▶ **What is required**
Report each line of the data below in which "link" appears.

▶ **Given information**
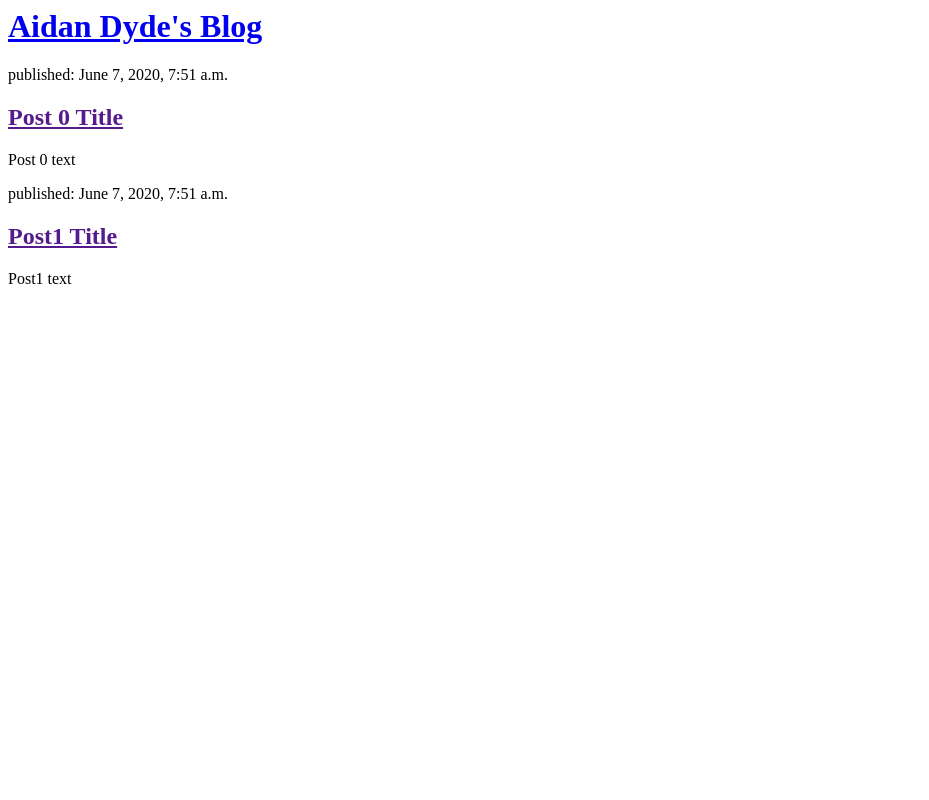
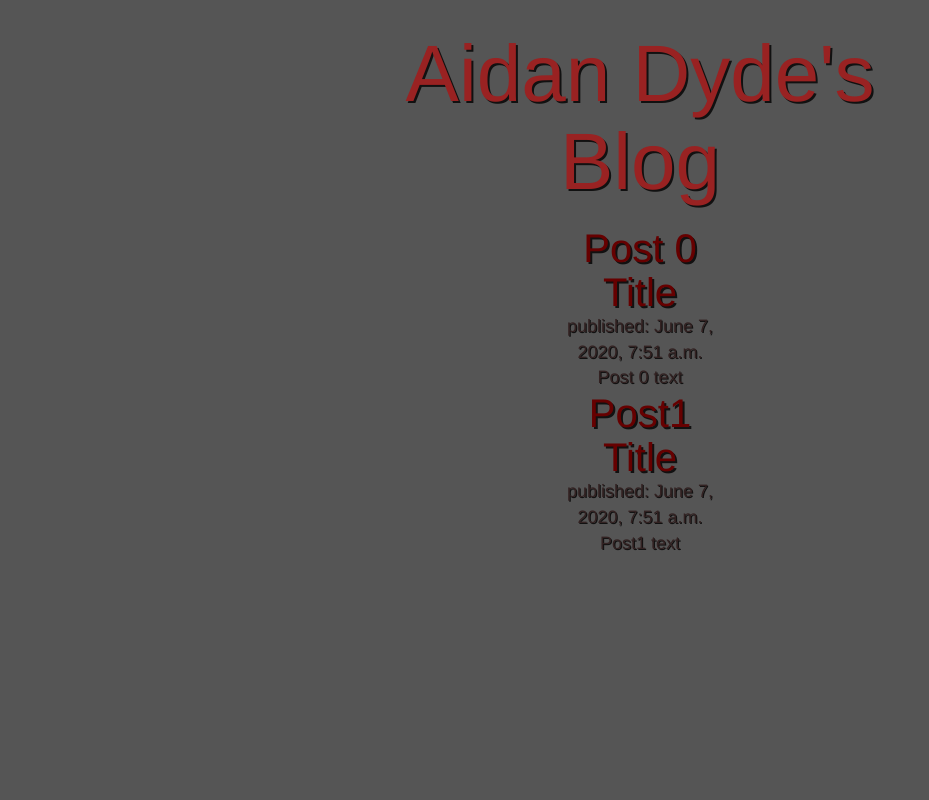
Before and after one commit to aidandyde/bridging_coursework, a Django app: page / in a window 1280 px wide. Shown: the whole page, without its empty margins (0-929 px from the left). Run offline with Django 3.2, Linux system fonts and the light colour scheme; data comes from the database, SQL or seed files in the repository; some libraries are stand-ins or nearby versions.

Commit message:
added detail page

```diff
--- /dev/null
+++ b/my_website_2/static/css/my_website_2.css
@@ -0,0 +1,39 @@
+h2 {
+    color:	#660000;
+    width: 50%;
+    text-align: center;
+    font-size: 40px;
+
+}
+h2 a{
+    color:	#660000;
+    width: 50%;
+    text-align: center;
+    font-size: 40px;
+
+}
+p {
+    color: #332222;
+    font-size: 18px;
+    text-shadow: 1px 1px #111111;
+    text-align: center;
+}
+h1 {
+    font-size: 80px;
+    text-align: center;
+}
+h1 a {
+    color: #992222;
+}
+body {
+    background-color: #555555;
+    text-shadow: 2px 2px #111111;
+}
+.center {
+  margin: auto;
+  width: 50%;
+
+}
+.padded {
+      padding: 10px;
+}
--- a/my_website_2/urls.py
+++ b/my_website_2/urls.py
@@ -2,4 +2,5 @@ from django.urls import	path
 from . import views
 urlpatterns	=[
 	path('', views.post_list, name='post_list'),
+    path('post/<int:pk>/',	views.post_detail,	name='post_detail'),
 ]
--- a/my_website_2/views.py
+++ b/my_website_2/views.py
@@ -1,6 +1,11 @@
 from	django.shortcuts	import	render
 from	django.utils	import	timezone
 from	.models	import	Post
+from	django.shortcuts	import	render,	get_object_or_404
 def	post_list(request):
 				posts	=	Post.objects.filter(published_date__lte=timezone.now()).order_by('published_date')
 				return	render(request,	'my_website_2/post_list.html',	{'posts':posts})
+
+def post_detail(request, pk):
+	post=	get_object_or_404(Post,	pk=pk)
+	return render(request, 'my_website_2/post_detail.html', {'post': post})
--- /dev/null
+++ b/templates/my_website_2/base.html
@@ -0,0 +1,16 @@
+{% load	static %}
+<head>
+    <link rel="stylesheet" href="//maxcdn.bootstrapcdn.com/bootstrap/3.2.0/css/bootstrap.min.css">
+    <link rel="stylesheet" href="//maxcdn.bootstrapcdn.com/bootstrap/3.2.0/css/bootstrap-theme.min.css">
+    <link rel="stylesheet" href="{% static	'css/my_website_2.css' %}">
+    <title>Aidan's Blog</title>
+</head>
+<body>
+<div class="center padded">
+    <h1><a  href="/">Aidan Dyde's Blog</a></h1>
+</div>
+<div class="center">
+{%	block	content	%}
+{%	endblock	%}
+</div>
+</body>
--- a/templates/my_website_2/post_list.html
+++ b/templates/my_website_2/post_list.html
@@ -1,10 +1,11 @@
-<div>
-				<h1><a	href="/">Aidan Dyde's Blog</a></h1>
-</div>
-{%	for	post	in	posts	%}
-				<div>
-								<p>published:	{{	post.published_date	}}</p>
-								<h2><a	href="">{{	post.title	}}</a></h2>
-								<p>{{	post.text|linebreaksbr	}}</p>
-				</div>
-{%	endfor	%}
+{%	extends	'my_website_2/base.html'	%}
+{% block content %}
+    {% for	post in	posts %}
+        <div class="center">
+            <h2 class="center"><a	href="{%	url	'post_detail'	pk=post.pk	%}">{{	post.title	}}</a></h2>
+            <p class="center">published: {{	post.published_date    }}</p>
+            <p class="center">{{	post.text|linebreaksbr    }}</p>
+        </div>
+    {% endfor %}
+
+{% endblock %}
```
Also changed, not shown: templates/my_website_2/post_detail.html (added, +12 -0 lines).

▶ **Written solution**
+    <link rel="stylesheet" href="//maxcdn.bootstrapcdn.com/bootstrap/3.2.0/css/bootstrap.min.css">
+    <link rel="stylesheet" href="//maxcdn.bootstrapcdn.com/bootstrap/3.2.0/css/bootstrap-theme.min.css">
+    <link rel="stylesheet" href="{% static	'css/my_website_2.css' %}">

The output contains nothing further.